## YOUR INSTRUCTIONS
Line tally for "auto": state how many lines of the entries include it, with no other text.

## DATA
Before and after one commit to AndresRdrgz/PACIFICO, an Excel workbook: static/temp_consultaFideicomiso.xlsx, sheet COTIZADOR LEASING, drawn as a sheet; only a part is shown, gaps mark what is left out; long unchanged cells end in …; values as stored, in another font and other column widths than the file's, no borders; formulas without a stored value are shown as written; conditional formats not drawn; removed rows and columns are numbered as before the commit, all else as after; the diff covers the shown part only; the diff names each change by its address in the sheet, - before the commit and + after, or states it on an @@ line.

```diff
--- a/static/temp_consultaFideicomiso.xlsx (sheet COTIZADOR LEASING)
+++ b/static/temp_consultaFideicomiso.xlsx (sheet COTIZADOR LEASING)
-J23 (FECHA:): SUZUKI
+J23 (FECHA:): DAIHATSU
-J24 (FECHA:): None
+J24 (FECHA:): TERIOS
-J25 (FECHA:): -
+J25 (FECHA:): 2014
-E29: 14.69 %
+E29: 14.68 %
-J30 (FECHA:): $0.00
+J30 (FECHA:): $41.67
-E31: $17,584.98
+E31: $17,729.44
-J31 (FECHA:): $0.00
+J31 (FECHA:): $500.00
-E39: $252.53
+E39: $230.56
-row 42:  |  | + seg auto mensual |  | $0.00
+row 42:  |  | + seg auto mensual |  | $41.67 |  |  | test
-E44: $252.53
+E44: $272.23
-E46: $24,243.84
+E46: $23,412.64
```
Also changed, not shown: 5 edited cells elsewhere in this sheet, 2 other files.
--
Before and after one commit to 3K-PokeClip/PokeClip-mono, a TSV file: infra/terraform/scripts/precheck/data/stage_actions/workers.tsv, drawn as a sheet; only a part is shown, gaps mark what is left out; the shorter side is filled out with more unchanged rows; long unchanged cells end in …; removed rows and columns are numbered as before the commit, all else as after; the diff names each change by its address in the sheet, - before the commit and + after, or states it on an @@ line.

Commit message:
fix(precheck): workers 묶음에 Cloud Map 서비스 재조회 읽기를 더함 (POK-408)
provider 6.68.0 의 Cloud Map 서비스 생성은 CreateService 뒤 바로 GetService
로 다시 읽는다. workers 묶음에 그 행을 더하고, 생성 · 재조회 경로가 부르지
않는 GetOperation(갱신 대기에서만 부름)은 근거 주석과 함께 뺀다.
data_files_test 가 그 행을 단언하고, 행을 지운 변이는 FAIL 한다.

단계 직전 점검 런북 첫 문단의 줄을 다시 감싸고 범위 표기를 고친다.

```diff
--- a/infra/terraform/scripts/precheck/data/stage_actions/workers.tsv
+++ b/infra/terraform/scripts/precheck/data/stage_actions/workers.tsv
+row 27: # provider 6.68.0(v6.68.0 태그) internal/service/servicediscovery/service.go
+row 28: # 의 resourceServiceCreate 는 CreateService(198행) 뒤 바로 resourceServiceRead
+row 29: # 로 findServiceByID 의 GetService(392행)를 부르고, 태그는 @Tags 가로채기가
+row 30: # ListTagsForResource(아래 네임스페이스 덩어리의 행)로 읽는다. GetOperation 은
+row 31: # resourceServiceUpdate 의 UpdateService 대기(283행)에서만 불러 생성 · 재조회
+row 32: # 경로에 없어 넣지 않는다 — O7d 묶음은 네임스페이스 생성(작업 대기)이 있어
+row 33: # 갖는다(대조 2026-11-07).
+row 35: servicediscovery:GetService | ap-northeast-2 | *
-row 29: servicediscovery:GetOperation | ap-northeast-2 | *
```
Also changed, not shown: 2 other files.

## ANSWER TO THIS EXERCISE
2